> [Work instructions] The answer should be each line of the records that contains the word "frac"; please copy them all.

Modification records:
Start of Block
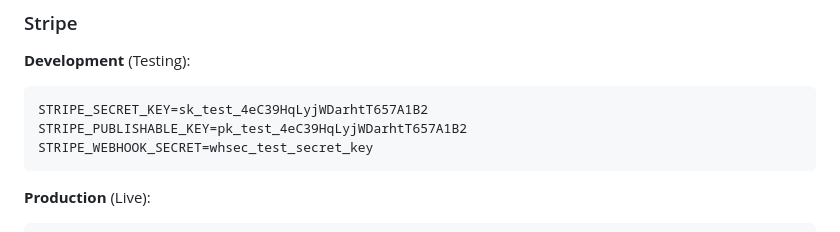
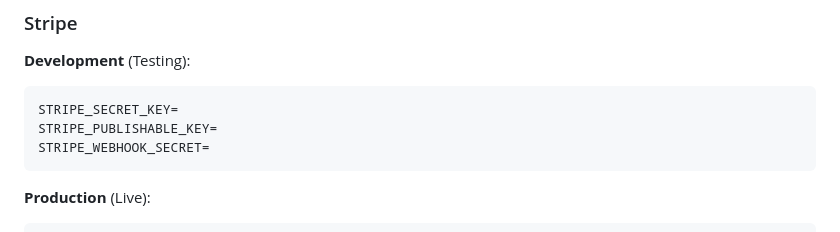
Before and after one commit to vinceobrian/LiftED, a Markdown page: ENVIRONMENT_CONFIGURATION.md, the part around the change. Drawn GitHub-style.

````diff
--- a/ENVIRONMENT_CONFIGURATION.md
+++ b/ENVIRONMENT_CONFIGURATION.md
@@ -202,9 +202,9 @@ cors({
 
 **Development** (Testing):
 ```env
-STRIPE_SECRET_KEY=sk_test_4eC39HqLyjWDarhtT657A1B2
-STRIPE_PUBLISHABLE_KEY=pk_test_4eC39HqLyjWDarhtT657A1B2
-STRIPE_WEBHOOK_SECRET=whsec_test_secret_key
+STRIPE_SECRET_KEY=
+STRIPE_PUBLISHABLE_KEY=
+STRIPE_WEBHOOK_SECRET=
 ```
 
 **Production** (Live):
````
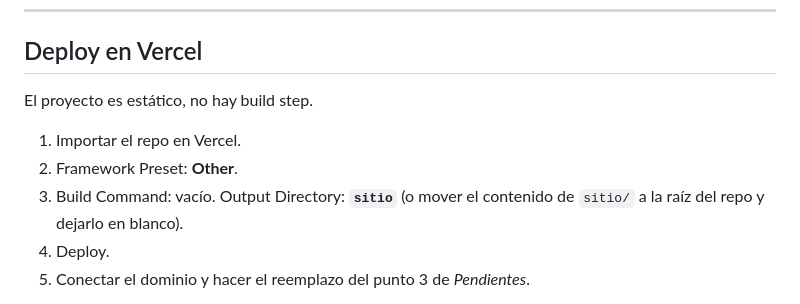
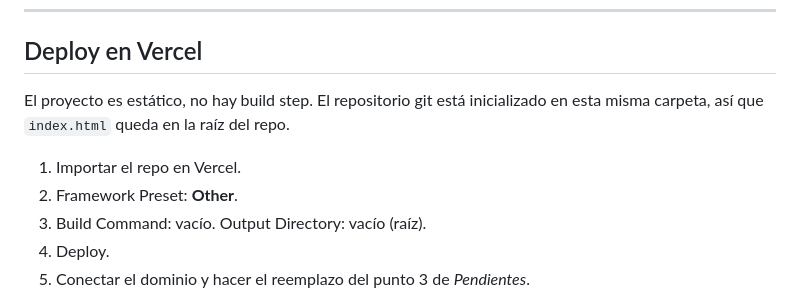
Before and after one commit to tunegocioenlasredes2025-star/Cacho-Chapa-y-Pintura, a Markdown page: README.md, the part around the change. Rendered like a GitHub page.

Commit message:
Corregir instrucciones de deploy en el README
El repo git se inicializo dentro de sitio/, asi que index.html queda en la
raiz y Vercel no necesita Output Directory.

Co-Authored-By: Claude Opus 5 <noreply@anthropic.com>

```diff
--- a/README.md
+++ b/README.md
@@ -156,12 +156,12 @@ python -m http.server 4370 --directory "C:/TNR/Cacho/sitio"
 
 ## Deploy en Vercel
 
-El proyecto es estático, no hay build step.
+El proyecto es estático, no hay build step. El repositorio git está inicializado en esta
+misma carpeta, así que `index.html` queda en la raíz del repo.
 
 1. Importar el repo en Vercel.
 2. Framework Preset: **Other**.
-3. Build Command: vacío. Output Directory: **`sitio`** (o mover el contenido de `sitio/`
-   a la raíz del repo y dejarlo en blanco).
+3. Build Command: vacío. Output Directory: vacío (raíz).
 4. Deploy.
 5. Conectar el dominio y hacer el reemplazo del punto 3 de *Pendientes*.
 
```
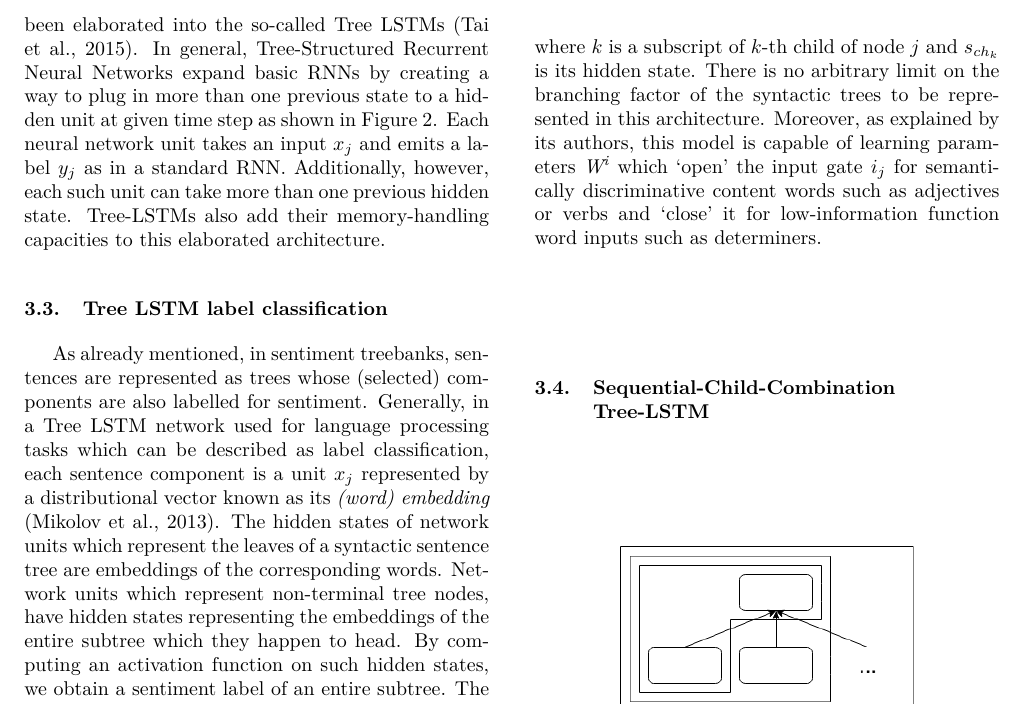
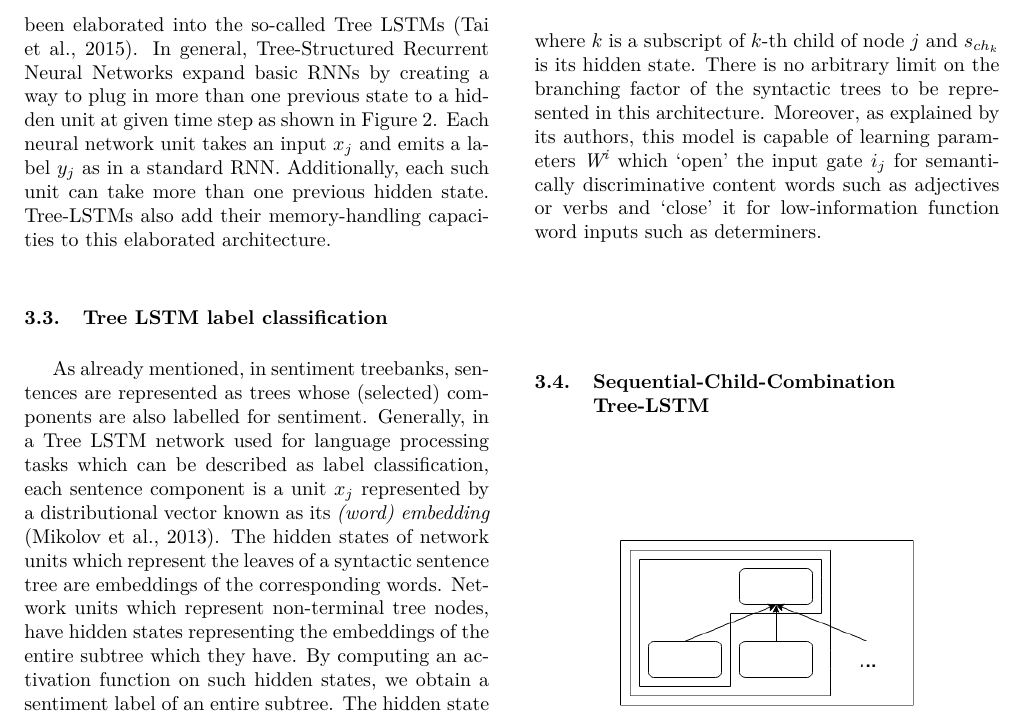
Before and after one commit to michal-lew/poleval2017, a LaTeX document (sal.tex): part of page 3 of 5, cut so that both start at the same text. Compiled offline with pdfLaTeX.

Commit message:
fixes in language and spelling

```diff
--- a/sal.tex
+++ b/sal.tex
@@ -135,11 +135,11 @@ Different variants of Recurrent Neural Networks (RNNs) have been widely used for
 	\end{center}
 \end{figure}
 	One problem with applying classical LSTMs in natural language processing is that similarly to standard RNNs, they are linear chains, which makes them difficult to use directly for processing more sophisticated linguistic structures. For example, syntactic annotation which could be useful in predicting more subtle aspects of sentiment of the kind illustrated above usually takes the form of hierarchically-structured dependency or constituency trees rather then linear sequences of word segments. In order to process tree-structured data, the standard LSTM architecture has been elaborated into the so-called Tree LSTMs \cite{tai2015improved}.
-	In general, Tree-Structured Recurrent Neural Networks expand basic RNNs by creating a way to plug in more than one previous state to a hidden unit at given time step as shown in Figure 2. Each neural network unit takes an input $x_j$ and emits a label $y_j$ as in a standard RNN. Additionally, however, each such unit can take more than one previous hidden state. Tree-LSTMs also add their memory-handling capacities to this elaborated architecture.
+	In general, Tree-Structured Recurrent Neural Networks expand basic RNNs by creating a way to plug in more than one previous state to a hidden unit at given time step as shown in Figure 2. Each neural network unit takes an input $x_j$ and emits a label $y_j$ as in a standard RNN. Additionally, each such unit can take more than one previous hidden state. Tree-LSTMs also add their memory-handling capacities to this elaborated architecture.
 
 \subsection{Tree LSTM label classification}
 
-As already mentioned, in sentiment treebanks, sentences are represented as trees whose (selected) components are also labelled for sentiment. Generally, in a Tree LSTM network used for language processing tasks which can be described as label classification, each sentence component is a unit $x_j$ represented by a distributional vector known as its \textit{(word) embedding} \cite{mikolov2013distributed}. The hidden states of network units which represent the leaves of a syntactic sentence tree are embeddings of the corresponding words. Network units which represent non-terminal tree nodes, have hidden states representing the embeddings of the entire subtree which they happen to head. By computing an activation function on such hidden states, we obtain a sentiment label of an entire subtree. The hidden state of the root unit is the embedding of the entire sentence and its label is the label of the entire sentence.
+As already mentioned, in sentiment treebanks, sentences are represented as trees whose (selected) components are also labelled for sentiment. Generally, in a Tree LSTM network used for language processing tasks which can be described as label classification, each sentence component is a unit $x_j$ represented by a distributional vector known as its \textit{(word) embedding} \cite{mikolov2013distributed}. The hidden states of network units which represent the leaves of a syntactic sentence tree are embeddings of the corresponding words. Network units which represent non-terminal tree nodes, have hidden states representing the embeddings of the entire subtree which they have. By computing an activation function on such hidden states, we obtain a sentiment label of an entire subtree. The hidden state of the root unit is the embedding of the entire sentence and its label is the label of the entire sentence.
 \par	Tree LSTM architectures may vary with respect to the exact way in which the child units are incorporated into their respective parents. In this paper we consider the so-called Child-Sum Tree-LSTM architecture \cite{tai2015improved} and present a new architecture, which we call a Sequential Child-Combination Tree-LSTM and evaluate its performance in syntax-based sentiment analysis. The Child-Sum Tree-LSTM model (ibid.) provides a way of representing dependency syntax relations between parent word nodes and their children and it is based on the following transitions equations:
 \begin{equation}
 \begin{split}
```
Also changed, not shown: sal.tex (2 more changed lines).
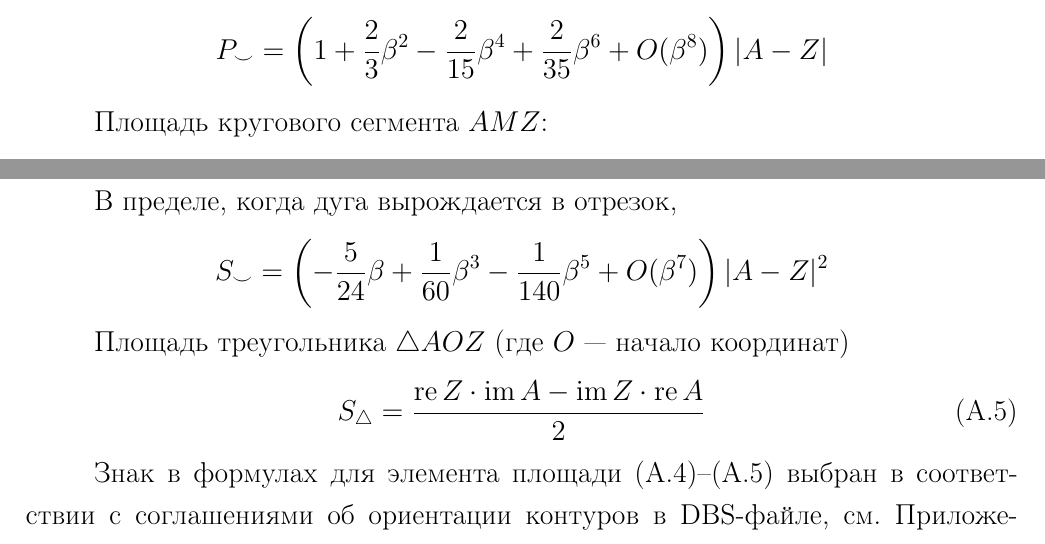
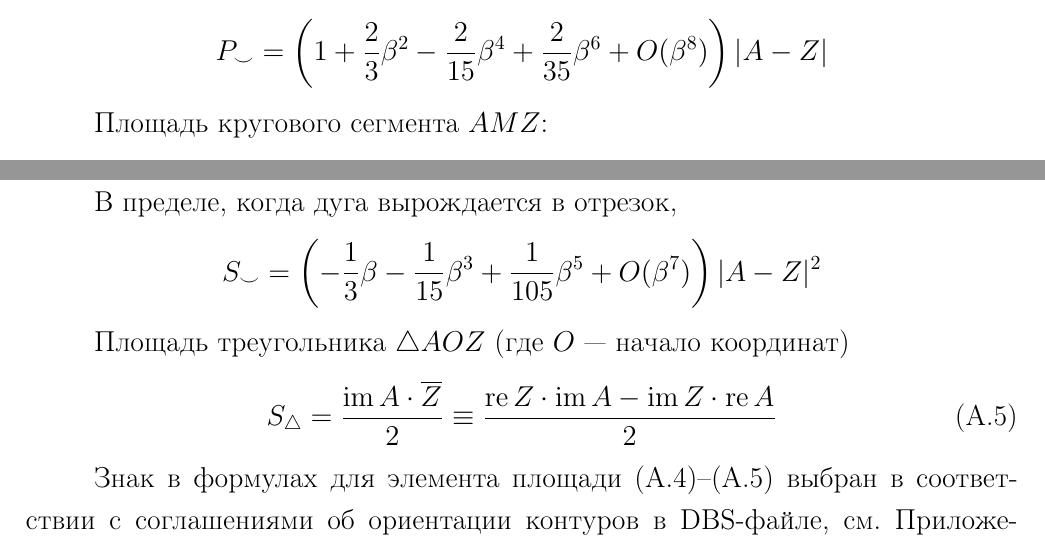
Before and after one commit to ukoloff/these, a LaTeX thesis (these.tex, which reads these/app.bulge.tex): two parts of pages 2 and 3 of 3, joined at a grey line, cut so that both start at the same text. Compiled offline with pdfLaTeX.

Commit message:
Fix segment area

```diff
--- a/these/app.bulge.tex
+++ b/these/app.bulge.tex
@@ -134,7 +134,7 @@ $AMZ$:
 \begin{equation}
   \label{eq:buldge.area.segment}
   S_{\smile}=
-  \frac{\left(1 - \beta^2\right) \beta - \left(1+\beta^2\right)\arctg \beta}{8\beta^2}
+  \frac{\left(1 - \beta^2\right) \beta - \left(1+\beta^2\right)^2\arctg \beta}{8\beta^2}
   |A-Z|^2
 \end{equation}
 
@@ -143,7 +143,7 @@ $AMZ$:
 $$
 S_{\smile}=
   \left(
-    -\frac{5}{24} \beta + \frac{1}{60}\beta^3 -\frac{1}{140}\beta^5 + O(\beta^7)
+    -\frac{1}{3} \beta - \frac{1}{15}\beta^3 +\frac{1}{105}\beta^5 + O(\beta^7)
   \right)|A-Z|^2
 $$
 
@@ -153,6 +153,8 @@ $\triangle AOZ$
 \begin{equation}
   \label{eq:buldge.area.tri}
   S_{\triangle} =
+  \frac{\operatorname{im}A\cdot\overline Z}{2}
+  \equiv
   \frac{\operatorname{re} Z \cdot \operatorname{im} A - \operatorname{im} Z \cdot \operatorname{re} A}2
 \end{equation}
 
```
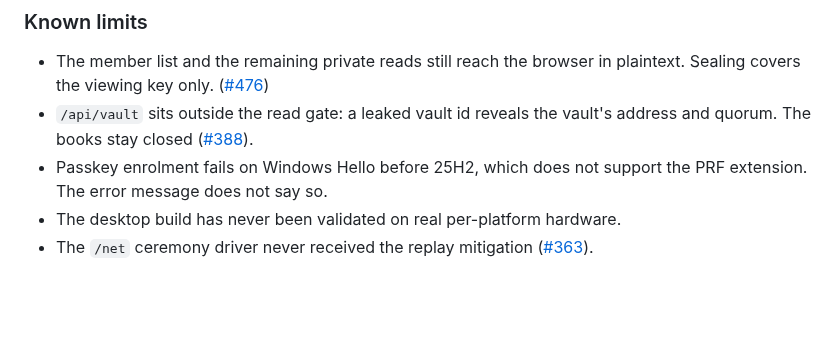
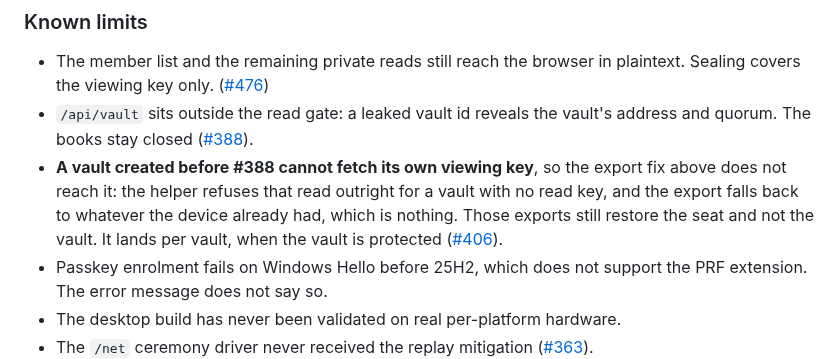
Before and after one commit to deegalabs/konclave, a Markdown page: CHANGELOG.md, the part around the change. Rendered like a GitHub page; blank space fills up the shorter version.

Commit message:
changelog: an open vault cannot fetch its own viewing key, so the export fix misses it
Found reviewing the release rather than writing it. The Security section says the export
now carries the viewing key and the wallet birthday. For a vault created before #388 that
is false, and the release would have announced a fix to people it does not reach.

`/api/vault/ufvk` is gated HARDER than the other private reads: it is refused outright for
a vault with no read key, deliberately, because a balance may be bearer-by-id and the key
that decrypts every payslip may not. `getUfvk` returns null for that case and the export
proceeds without it, falling back to whatever the device already recorded, which for a
device that could never fetch it is nothing. Those exports still restore the seat and not
the vault.

Five of the eight live vaults are in that population. It lands per vault, when the vault
is protected (#406).

```diff
--- a/CHANGELOG.md
+++ b/CHANGELOG.md
@@ -104,6 +104,11 @@ explicitly accepted.
   covers the viewing key only. ([#476](https://github.com/deegalabs/konclave/issues/476))
 - `/api/vault` sits outside the read gate: a leaked vault id reveals the vault's address and quorum.
   The books stay closed ([#388](https://github.com/deegalabs/konclave/issues/388)).
+- **A vault created before #388 cannot fetch its own viewing key**, so the export fix above does
+  not reach it: the helper refuses that read outright for a vault with no read key, and the export
+  falls back to whatever the device already had, which is nothing. Those exports still restore the
+  seat and not the vault. It lands per vault, when the vault is protected
+  ([#406](https://github.com/deegalabs/konclave/issues/406)).
 - Passkey enrolment fails on Windows Hello before 25H2, which does not support the PRF extension.
   The error message does not say so.
 - The desktop build has never been validated on real per-platform hardware.
```
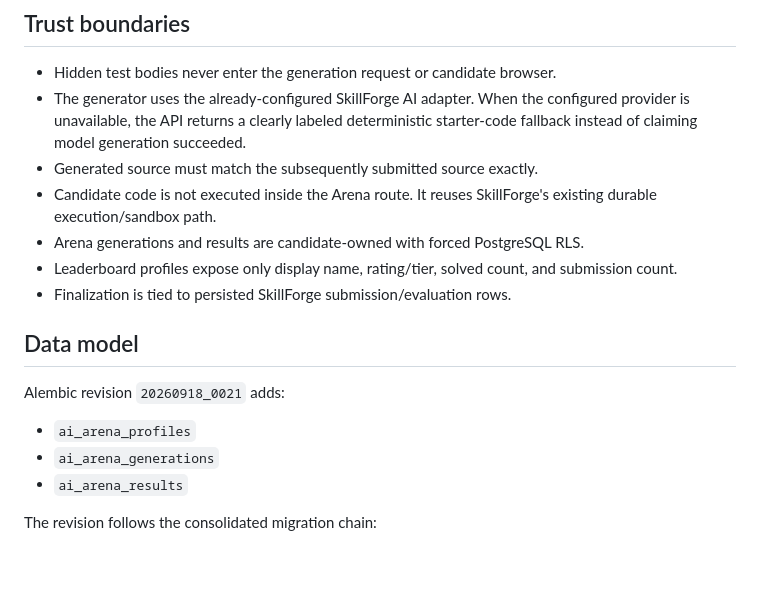
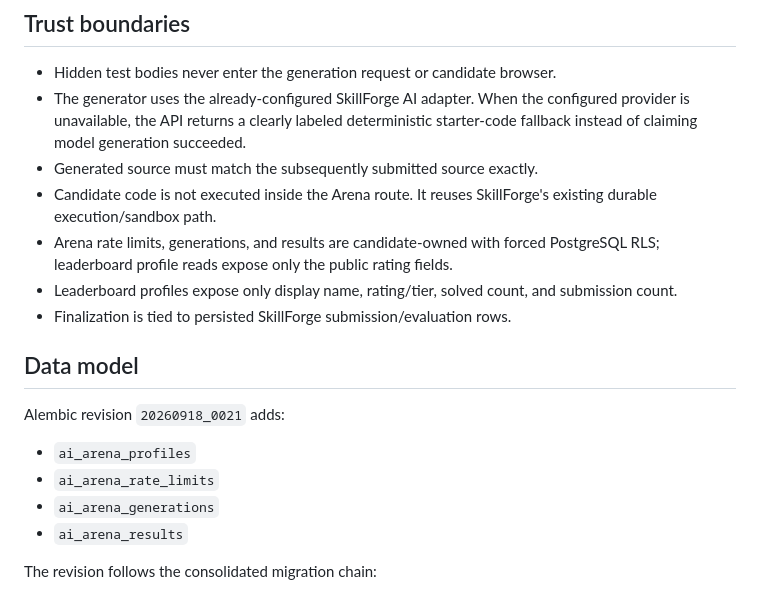
Before and after one commit to rrahul0904/leetcode-platform, a Markdown page: docs/CLANKERRANK_AI_ARENA.md, the part around the change. Rendered like a GitHub page; blank space fills up the shorter version.

Commit message:
Document hardened AI Arena rate-limit state

```diff
--- a/docs/CLANKERRANK_AI_ARENA.md
+++ b/docs/CLANKERRANK_AI_ARENA.md
@@ -50,7 +50,7 @@ Tiers are Bronze, Silver, Gold, Platinum, and Diamond.
 - Generated source must match the subsequently submitted source exactly.
 - Candidate code is not executed inside the Arena route. It reuses SkillForge's existing
   durable execution/sandbox path.
-- Arena generations and results are candidate-owned with forced PostgreSQL RLS.
+- Arena rate limits, generations, and results are candidate-owned with forced PostgreSQL RLS; leaderboard profile reads expose only the public rating fields.
 - Leaderboard profiles expose only display name, rating/tier, solved count, and
   submission count.
 - Finalization is tied to persisted SkillForge submission/evaluation rows.
@@ -60,6 +60,7 @@ Tiers are Bronze, Silver, Gold, Platinum, and Diamond.
 Alembic revision `20260918_0021` adds:
 
 - `ai_arena_profiles`
+- `ai_arena_rate_limits`
 - `ai_arena_generations`
 - `ai_arena_results`
 
```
End of Block
> [Finished task]
-  \frac{\left(1 - \beta^2\right) \beta - \left(1+\beta^2\right)\arctg \beta}{8\beta^2}
+  \frac{\left(1 - \beta^2\right) \beta - \left(1+\beta^2\right)^2\arctg \beta}{8\beta^2}
-    -\frac{5}{24} \beta + \frac{1}{60}\beta^3 -\frac{1}{140}\beta^5 + O(\beta^7)
+    -\frac{1}{3} \beta - \frac{1}{15}\beta^3 +\frac{1}{105}\beta^5 + O(\beta^7)
+  \frac{\operatorname{im}A\cdot\overline Z}{2}
   \frac{\operatorname{re} Z \cdot \operatorname{im} A - \operatorname{im} Z \cdot \operatorname{re} A}2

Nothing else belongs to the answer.